Flinders University’s leadership in innovative medical technology has seen it win a major role to grow links between industry and researchers, under the Federal Government’s innovation agenda.

Minister for Industry, Innovation and Science, Christopher Pyne has announced Flinders will become one of two ‘nodes’ nationally of a new Medical Technologies and Pharmaceutical Growth Centre.

The MTPGC is part of the $225 million Industry Growth Centres Initiative. Growth Centres will work to unlock commercial opportunities and drive innovation by building links between businesses and industry organisations and the science and research sector.

The Growth Centre node at Flinders University will be co-located with the Medical Device Research Institute (MDRI) and Medical Device Partnering Program (MDPP) based at Flinders’ Tonsley campus, where it will work side-by-side with industry partners and other research groups. The Centre will be headquartered at The University of Sydney.

Professor Karen Reynolds, Director of the Medical Device Research Institute (MDRI) at Flinders University, said the announcement recognised Flinders’ strong standing and reputation in the medical technology space.

“We look forward to working with the Growth Centre to expand collaborative networks and focus research and development in areas of priority across Australia,” she said.

Flinders University Vice-Chancellor, Professor Colin Stirling, said the news was another ringing endorsement of Flinders’ leading role as a key innovator and driver of South Australia’s economic transformation.

“The news that Flinders’ world class medical devices researchers based at our innovation precinct at Tonsley have been chosen to help lead this national medical technologies and pharmaceuticals growth centre reinforces the reputation for excellence enjoyed by Professor Reynolds and her team,” he said.

“Through their work at the MDRI and MDPP, they have shown time and again that they have an outstanding ability to develop and support some of the best medical technology in the world from concept through to market.
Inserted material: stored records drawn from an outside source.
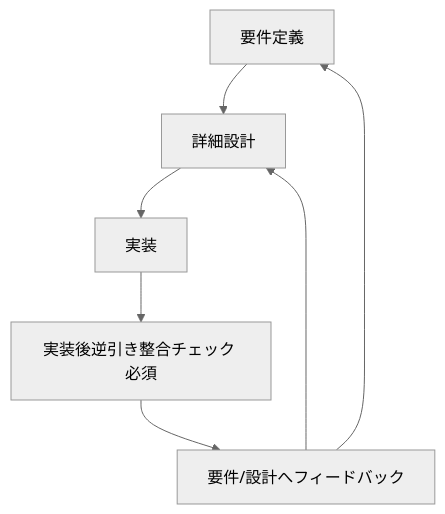
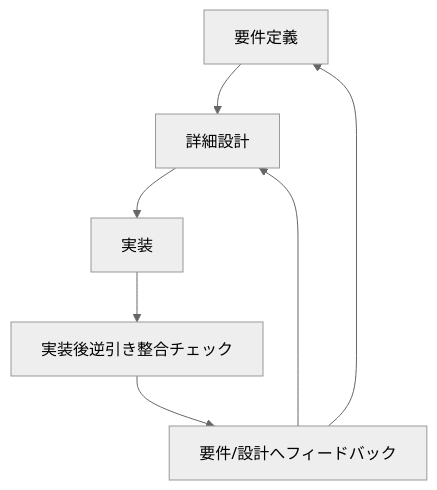
Before and after one commit to notfolder/isdd: the diagram in isdd-change-candidates-review.md, drawn with Mermaid (neutral theme). The commit also changed other lines of this file, not shown here.

````diff
--- a/isdd-change-candidates-review.md
+++ b/isdd-change-candidates-review.md
@@ -187,9 +187,9 @@
 ```mermaid
 graph TD
     REQ[要件定義] --> DES[詳細設計]
     DES --> COD[実装]
-    COD --> POST[実装後逆引き整合チェック 必須]
+    COD --> POST[実装後逆引き整合チェック]
     POST --> FB[要件/設計へフィードバック]
     FB --> REQ
     FB --> DES
 ```
````
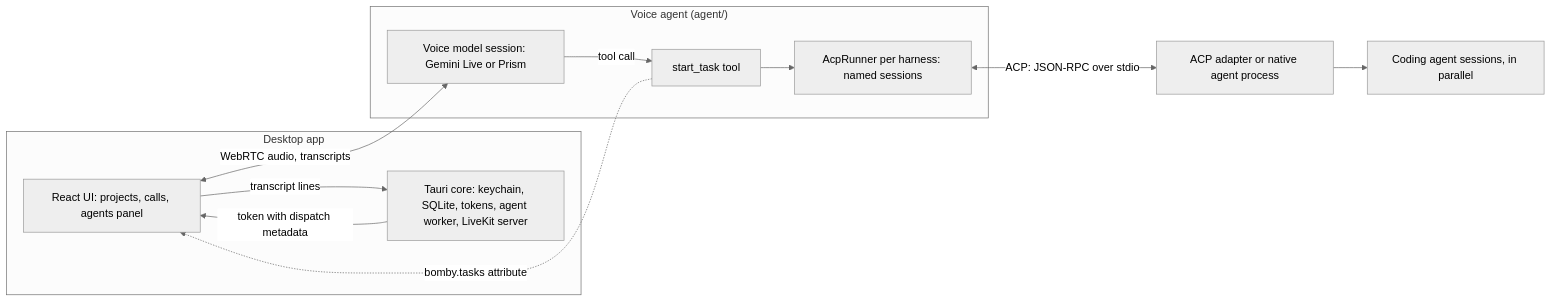
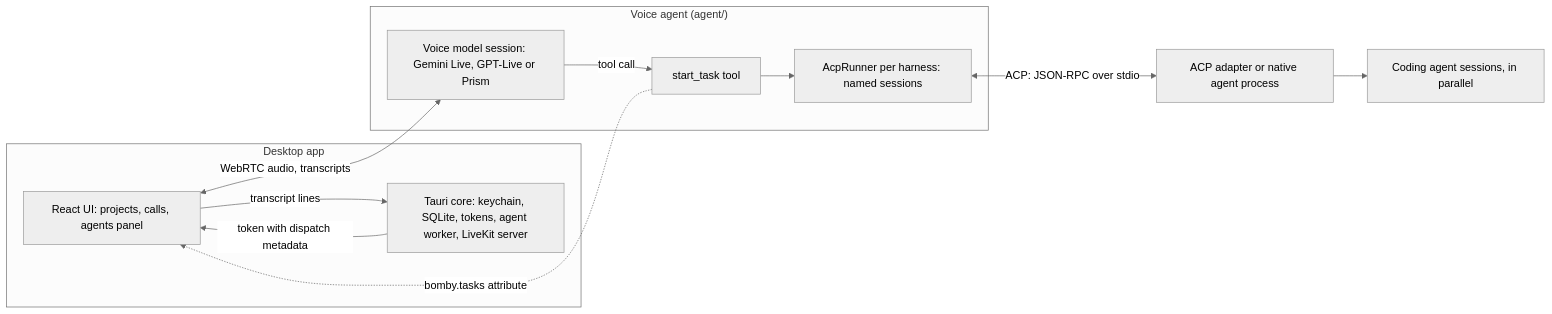
One commit to bomby-app/bomby changed the diagram in docs/architecture.md. Above: the diagram before and after it, drawn with Mermaid (neutral theme). The commit also changed other lines of this file and 2 other files, not shown here.

Commit message:
Docs caught up: GPT-Live in the architecture diagram, every notes file linked, the tone prompts' per-provider paths, and the roadmap's keys and console test

````diff
--- a/docs/architecture.md
+++ b/docs/architecture.md
@@ -18,23 +18,23 @@
 ```mermaid
 flowchart LR
   subgraph App["Desktop app"]
     UI["React UI: projects, calls, agents panel"]
     Core["Tauri core: keychain, SQLite, tokens, agent worker, LiveKit server"]
   end
   subgraph Agent["Voice agent (agent/)"]
-    Gemini["Voice model session: Gemini Live or Prism"]
+    Gemini["Voice model session: Gemini Live, GPT-Live or Prism"]
     Tool["start_task tool"]
     Runner["AcpRunner per harness: named sessions"]
   end
   ACP["ACP adapter or native agent process"]
   Coding["Coding agent sessions, in parallel"]
 
   Core -- "token with dispatch metadata" --> UI
   UI -- "transcript lines" --> Core
   UI <-- "WebRTC audio, transcripts" --> Gemini
   Gemini -- "tool call" --> Tool
   Tool --> Runner
   Runner <-- "ACP: JSON-RPC over stdio" --> ACP
   ACP --> Coding
   Tool -. "bomby.tasks attribute" .-> UI
 ```
````
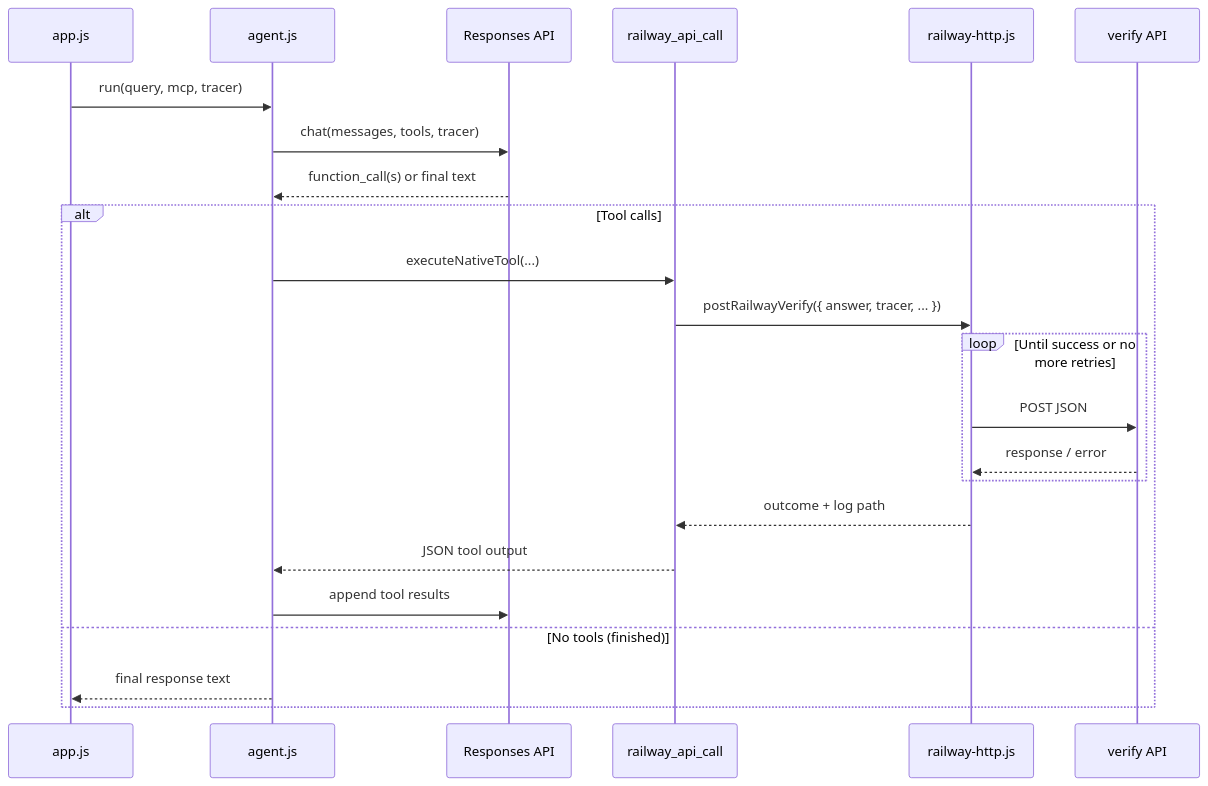
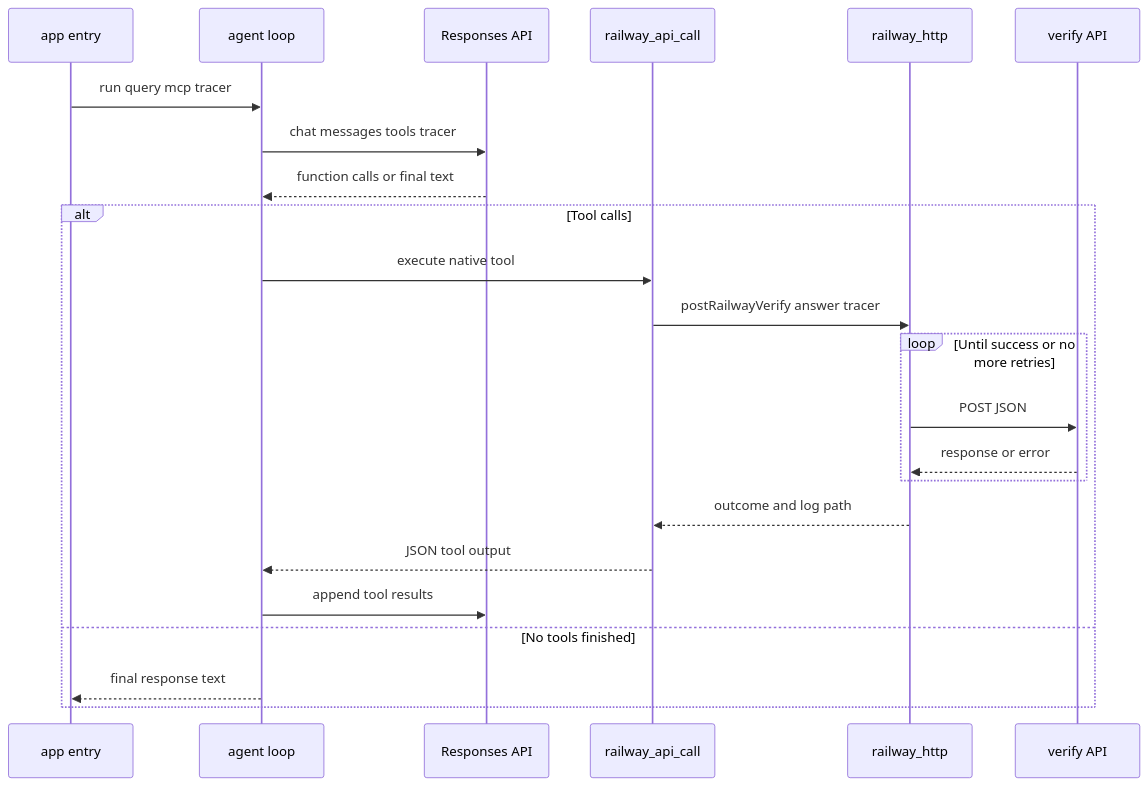
One commit to rafsaw/4th-devs changed the fourth of 5 diagrams in 01_05_zadanie/ARCHITECTURE_AND_BUSINESS.md. Above: the diagram before and after it, drawn with Mermaid. The commit also changed other lines of this file, not shown here.

Commit message:
Refactor architecture documentation in 01_05_zadanie: Update flowchart labels for clarity and consistency, enhancing readability of agent and tool interactions. Adjusted sequence diagram for improved understanding of HTTP retry logic and tool execution flow.

````diff
--- a/01_05_zadanie/ARCHITECTURE_AND_BUSINESS.md
+++ b/01_05_zadanie/ARCHITECTURE_AND_BUSINESS.md
@@ -135,26 +135,26 @@
 ```mermaid
 sequenceDiagram
-  participant App as app.js
-  participant Ag as agent.js
+  participant App as app entry
+  participant Ag as agent loop
   participant LLM as Responses API
   participant NT as railway_api_call
-  participant HTTP as railway-http.js
+  participant HTTP as railway_http
   participant API as verify API
 
-  App->>Ag: run(query, mcp, tracer)
-  Ag->>LLM: chat(messages, tools, tracer)
-  LLM-->>Ag: function_call(s) or final text
+  App->>Ag: run query mcp tracer
+  Ag->>LLM: chat messages tools tracer
+  LLM-->>Ag: function calls or final text
   alt Tool calls
-    Ag->>NT: executeNativeTool(...)
-    NT->>HTTP: postRailwayVerify({ answer, tracer, ... })
+    Ag->>NT: execute native tool
+    NT->>HTTP: postRailwayVerify answer tracer
     loop Until success or no more retries
       HTTP->>API: POST JSON
-      API-->>HTTP: response / error
+      API-->>HTTP: response or error
     end
-    HTTP-->>NT: outcome + log path
+    HTTP-->>NT: outcome and log path
     NT-->>Ag: JSON tool output
     Ag->>LLM: append tool results
-  else No tools (finished)
+  else No tools finished
     Ag-->>App: final response text
   end
 ```
````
“This announcement recognizes that ability and demonstrates that the Australian Government considers Professor Reynolds and her team to be among the finest medical technology researchers in Australia.”

The Medical Technologies and Pharmaceuticals Growth Centre will focus on how to encourage collaboration and the commercialisation of new products, how to identify opportunities to reduce regulatory burden, and how to improve capabilities to enable engagement with international markets and global supply chains.

Dr Bronwyn Evans, Chair of the Medical Technologies and Pharmaceuticals Growth Centre, said a significant goal of the Industry Growth Centres will be to forge better links between industry and Australia’s world class researchers to maximise outcomes and return on investment.

“Australia is already successfully participating in this sector’s global value chains and this will position Australia even more strongly,” she said.

“Enabling digital technologies such as data analytics and cloud based application infrastructure will further enhance this capability.”

The Industry Growth Centre is a key component of the Australian Government’s Industry Innovation and Competitiveness Agenda.

Minister Pyne said the Centre, which will be headquartered at the University of Sydney and have another node at Monash University in Melbourne will create a “national footprint … within key universities across Australia”.

It comes hot on the heels of another major announcement by the Australian Government about the establishment of a new $250 million Biomedical Translation Fund to invest in promising biomedical discoveries and assist in their commercialisation.